>>>>>

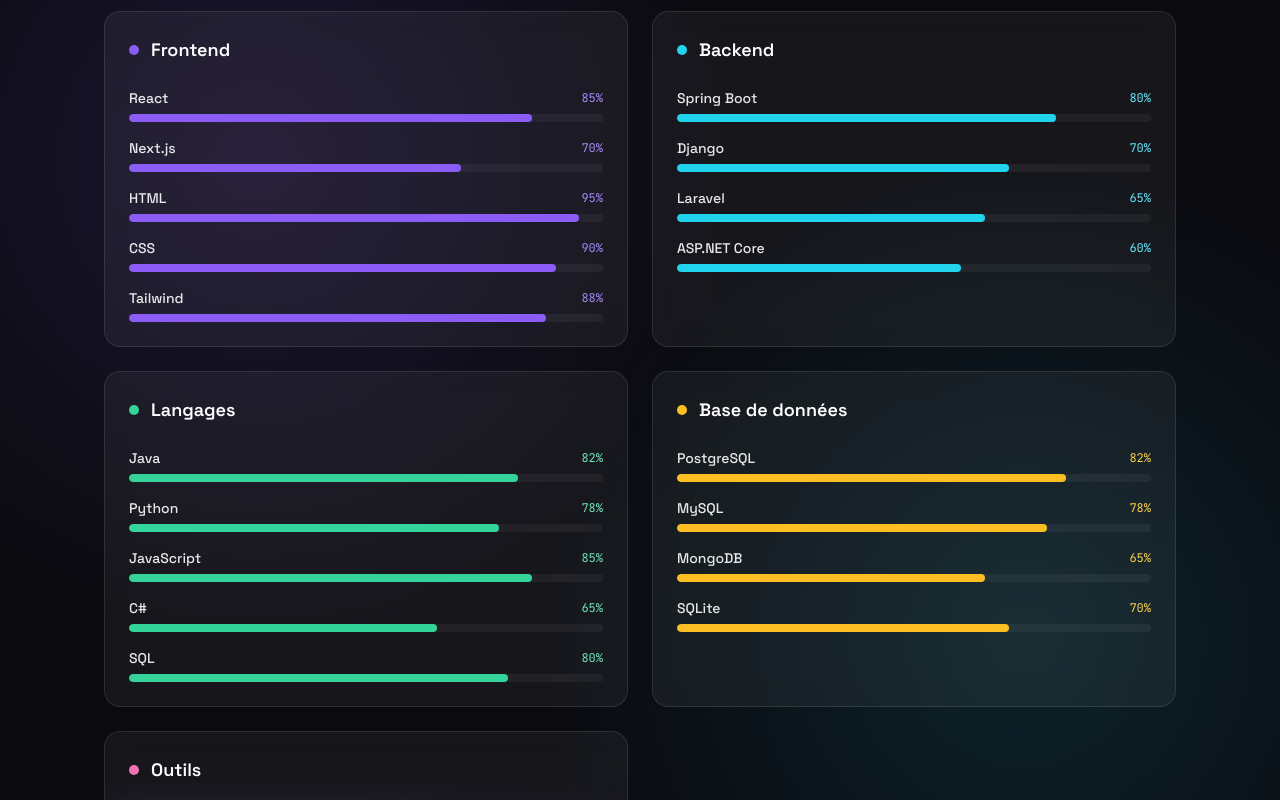
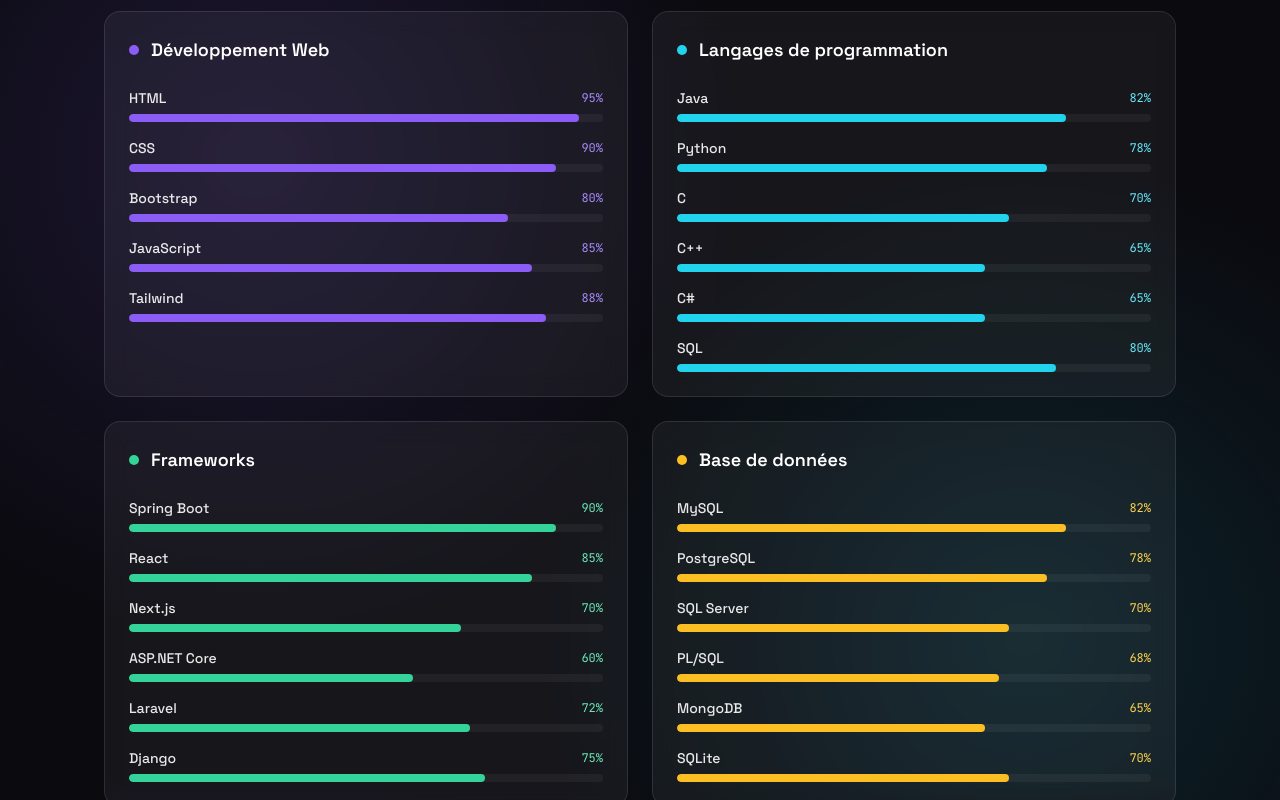
Before and after one commit to tareknjm/Portfolio, a React app: page / in a window 1280 px wide. Shown: the part 1600-2400 px from the top of the page. Built offline with nearby package versions, Linux system fonts and the light colour scheme; the HTML template or start-up script is replaced by a standard one.

Commit message:
feat(Experience): ajout de la section experience avec un timeline verticale unique style commit-log, fond solide sans blur

```diff
--- /dev/null
+++ b/src/components/sections/Experience.jsx
@@ -0,0 +1,94 @@
+import { motion } from "framer-motion";
+import { Briefcase, Calendar, Terminal } from "lucide-react";
+import { EXPERIENCES } from "@/data/experience";
+import { COLOR_MAP } from "@/constants";
+import { Badge } from "@/components/ui/badge";
+
+function ExperienceCard({ exp, index }) {
+  const colors = COLOR_MAP[exp.color];
+
+  return (
+    <motion.div
+      initial={{ opacity: 0, y: 30 }}
+      whileInView={{ opacity: 1, y: 0 }}
+      viewport={{ once: true, amount: 0.3 }}
+      transition={{ duration: 0.5, delay: index * 0.1 }}
+      className="relative pl-8 md:pl-24 pb-16 last:pb-0"
+    >
+      {/* Ligne verticale */}
+      <div className="absolute left-[7px] md:left-[31px] top-2 bottom-0 w-px bg-gradient-to-b from-white/20 to-transparent last:hidden" />
+
+      {/* Noeud numéroté */}
+      <div
+        className={`absolute left-0 md:left-6 top-0 w-4 h-4 rounded-full ${colors.bg} shadow-glow ring-4 ring-background z-10`}
+      />
+
+      {/* Badge numéro (desktop) */}
+      <div className="hidden md:flex absolute left-[-2px] top-8 items-center gap-2 text-xs font-mono text-white/30">
+        <Terminal size={12} />
+        exp_0{index + 1}
+      </div>
+
+      {/* Carte */}
+      <div className="card-solid p-6 hover:border-white/20 transition-colors duration-300">
+        <div className="flex items-center justify-between flex-wrap gap-2 mb-3">
+          <div className="flex items-center gap-3">
+            <div className={`w-10 h-10 rounded-lg ${colors.bgSoft} flex items-center justify-center ${colors.text}`}>
+              <Briefcase size={18} />
+            </div>
+            <div>
+              <h3 className="font-semibold text-white">{exp.company}</h3>
+              <p className="text-sm text-muted">{exp.role}</p>
+            </div>
+          </div>
+          <span className="flex items-center gap-1.5 text-xs font-mono text-white/50">
+            <Calendar size={12} />
+            {exp.period}
+          </span>
+        </div>
+
+        <p className="text-sm text-white/70 mb-4 leading-relaxed">{exp.description}</p>
+
+        <ul className="space-y-2 mb-4">
+          {exp.achievements.map((item) => (
+            <li key={item} className="flex gap-2 text-sm text-muted">
+              <span className={`${colors.text} mt-1`}>▸</span>
+              {item}
+            </li>
+          ))}
+        </ul>
+
+        <div className="flex flex-wrap gap-2">
+          {exp.technologies.map((tech) => (
+            <Badge key={tech} variant="outline" className={colors.border}>
+              {tech}
+            </Badge>
+          ))}
+        </div>
+      </div>
+    </motion.div>
+  );
+}
+
+export default function Experience() {
+  return (
+    <section id="experience" className="section-container">
+      <motion.div
+        initial={{ opacity: 0, y: 30 }}
+        whileInView={{ opacity: 1, y: 0 }}
+        viewport={{ once: true, amount: 0.3 }}
+        transition={{ duration: 0.6 }}
+        className="text-center mb-14"
+      >
+        <p className="text-accent font-mono text-sm mb-2 tracking-wider">04. Expériences</p>
+        <h2 className="text-3xl sm:text-4xl font-bold gradient-text">Mon parcours professionnel</h2>
+      </motion.div>
+
+      <div className="max-w-3xl mx-auto">
+        {EXPERIENCES.map((exp, i) => (
+          <ExperienceCard key={exp.id} exp={exp} index={i} />
+        ))}
+      </div>
+    </section>
+  );
+}
--- /dev/null
+++ b/src/data/experience.js
@@ -0,0 +1,46 @@
+export const EXPERIENCES = [
+  {
+    id: "cmr-healthcheck",
+    company: "CMR",
+    role: "Développeur Full Stack — Stagiaire (en cours)",
+    period: "2026 — 2 mois",
+    color: "emerald",
+    description:
+      "Conception et développement de HealthCheck Monitor, une application web de supervision de services HTTP/HTTPS avec détection automatique de pannes et notifications.",
+    achievements: [
+      "Développement d'un système de vérification périodique automatisée des endpoints (disponibilité, temps de réponse)",
+      "Mise en place de l'authentification sécurisée avec Spring Security et JWT",
+      "Système de notifications par email via JavaMailSender lors des incidents",
+      "Tableau de bord temps réel avec statistiques et historique des incidents (Chart.js, Redux Toolkit)",
+    ],
+    technologies: ["Java 21", "Spring Boot", "Spring Security", "JWT", "React", "Redux Toolkit", "SQLite"],
+  },
+  {
+    id: "cmr",
+    company: "CMR",
+    role: "Développeur Full Stack — Stagiaire",
+    period: "2025",
+    color: "primary",
+    description:
+      "Développement d'une interface web de suivi des dossiers d'infirmité avec tableaux de bord décisionnels.",
+    achievements: [
+      "Conception et développement de l'interface de gestion des dossiers",
+      "Intégration de tableaux de bord décisionnels avec visualisation de données",
+      "Mise en place de l'API backend avec Spring Boot",
+    ],
+    technologies: ["Spring Boot", "React", "PostgreSQL", "Power BI"],
+  },
+  {
+    id: "map",
+    company: "MAP",
+    role: "Développeur Web — Stagiaire",
+    period: "2024",
+    color: "cyan",
+    description: "Création d'un site web responsive.",
+    achievements: [
+      "Développement d'un site vitrine entièrement responsive",
+      "Optimisation de l'affichage sur mobile, tablette et desktop",
+    ],
+    technologies: ["HTML", "CSS"],
+  },
+];
--- a/src/data/skills.js
+++ b/src/data/skills.js
@@ -1,60 +1,76 @@
 export const SKILL_CATEGORIES = [
   {
-    title: "Frontend",
+    title: "Développement Web",
     color: "primary",
     skills: [
-      { name: "React", level: 85 },
-      { name: "Next.js", level: 70 },
       { name: "HTML", level: 95 },
       { name: "CSS", level: 90 },
+      { name: "Bootstrap", level: 80 },
+      { name: "JavaScript", level: 85 },
       { name: "Tailwind", level: 88 },
     ],
   },
   {
-    title: "Backend",
+    title: "Langages de programmation",
     color: "cyan",
     skills: [
-      { name: "Spring Boot", level: 80 },
-      { name: "Django", level: 70 },
-      { name: "Laravel", level: 65 },
-      { name: "ASP.NET Core", level: 60 },
+      { name: "Java", level: 82 },
+      { name: "Python", level: 78 },
+      { name: "C", level: 70 },
+      { name: "C++", level: 65 },
+      { name: "C#", level: 65 },
+      { name: "SQL", level: 80 },
     ],
   },
   {
-    title: "Langages",
+    title: "Frameworks",
     color: "emerald",
     skills: [
-      { name: "Java", level: 82 },
-      { name: "Python", level: 78 },
-      { name: "JavaScript", level: 85 },
-      { name: "C#", level: 65 },
-      { name: "SQL", level: 80 },
+      { name: "Spring Boot", level: 90 },
+      { name: "React", level: 85 },
+      { name: "Next.js", level: 70 },
+      { name: "ASP.NET Core", level: 60 },
+      { name: "Laravel", level: 72 },
+      { name: "Django", level: 75 },
     ],
   },
   {
     title: "Base de données",
     color: "amber",
     skills: [
-      { name: "PostgreSQL", level: 82 },
-      { name: "MySQL", level: 78 },
+      { name: "MySQL", level: 82 },
+      { name: "PostgreSQL", level: 78 },
+      { name: "SQL Server", level: 70 },
+      { name: "PL/SQL", level: 68 },
       { name: "MongoDB", level: 65 },
       { name: "SQLite", level: 70 },
     ],
   },
   {
-    title: "Outils",
+    title: "Méthodologie & Modélisation",
+    color: "pink",
+    skills: [
+      { name: "Agile / SCRUM", level: 78 },
+      { name: "Cascade", level: 75 },
+      { name: "UML", level: 80 },
+      { name: "MERISE", level: 75 },
+    ],
+  },
+  {
+    title: "Outils & Systèmes",
     color: "pink",
     skills: [
       { name: "Docker", level: 70 },
       { name: "Git", level: 88 },
       { name: "Power BI", level: 72 },
+      { name: "Windows", level: 90 },
       { name: "Linux", level: 68 },
     ],
   },
 ];
 
 export const DASHBOARD_STATS = [
-  { label: "Projets Full Stack", value: 10, suffix: "+" },
+  { label: "Projets Full Stack", value: 15, suffix: "+" },
   { label: "Stages", value: 3, suffix: "" },
   { label: "Technologies", value: 15, suffix: "+" },
   { label: "Certifications", value: 6, suffix: "+" },
--- a/src/index.css
+++ b/src/index.css
@@ -81,7 +81,8 @@
 /* Utilitaires réutilisables */
 @layer components {
   .glass {
-    @apply bg-white/5 backdrop-blur-md border border-white/10 rounded-2xl;
+    @apply bg-white/5 backdrop-blur-md border border-white/10 rounded-2xl transform-gpu;
+    will-change: transform;
   }
   .glass-hover {
     @apply transition-all duration-300 hover:bg-white/10 hover:border-white/20 hover:-translate-y-1;
@@ -93,6 +94,10 @@
     @apply max-w-6xl mx-auto px-6 md:px-10 py-24;
   }
   .bento-card {
-    @apply glass glass-hover p-6 relative overflow-hidden;
+    @apply glass glass-hover p-6 relative overflow-hidden transform-gpu;
+    will-change: transform;
   }
+  .card-solid {
+  @apply bg-surface border border-white/10 rounded-2xl;
 }
+}
--- a/src/pages/Home.jsx
+++ b/src/pages/Home.jsx
@@ -3,9 +3,9 @@
 import About from "@/components/sections/About";
 import Skills from "@/components/sections/Skills";
 import Dashboard from "@/components/sections/Dashboard";
+import Experience from "@/components/sections/Experience";
 
 const remainingSections = [
-  { id: "experience", label: "Expériences" },
   { id: "projects", label: "Projets" },
   { id: "github", label: "GitHub" },
   { id: "education", label: "Formation" },
@@ -19,6 +19,7 @@
       <About />
       <Skills />
       <Dashboard />
+      <Experience />
       {remainingSections.map((s) => (
         <section
           key={s.id}
```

<<<<<

* **WORK ORDER**
The task calls for every line of the material that contains the string "flex".

* **TASK ANSWER**
+      <div className="hidden md:flex absolute left-[-2px] top-8 items-center gap-2 text-xs font-mono text-white/30">
+        <div className="flex items-center justify-between flex-wrap gap-2 mb-3">
+          <div className="flex items-center gap-3">
+            <div className={`w-10 h-10 rounded-lg ${colors.bgSoft} flex items-center justify-center ${colors.text}`}>
+          <span className="flex items-center gap-1.5 text-xs font-mono text-white/50">
+            <li key={item} className="flex gap-2 text-sm text-muted">
+        <div className="flex flex-wrap gap-2">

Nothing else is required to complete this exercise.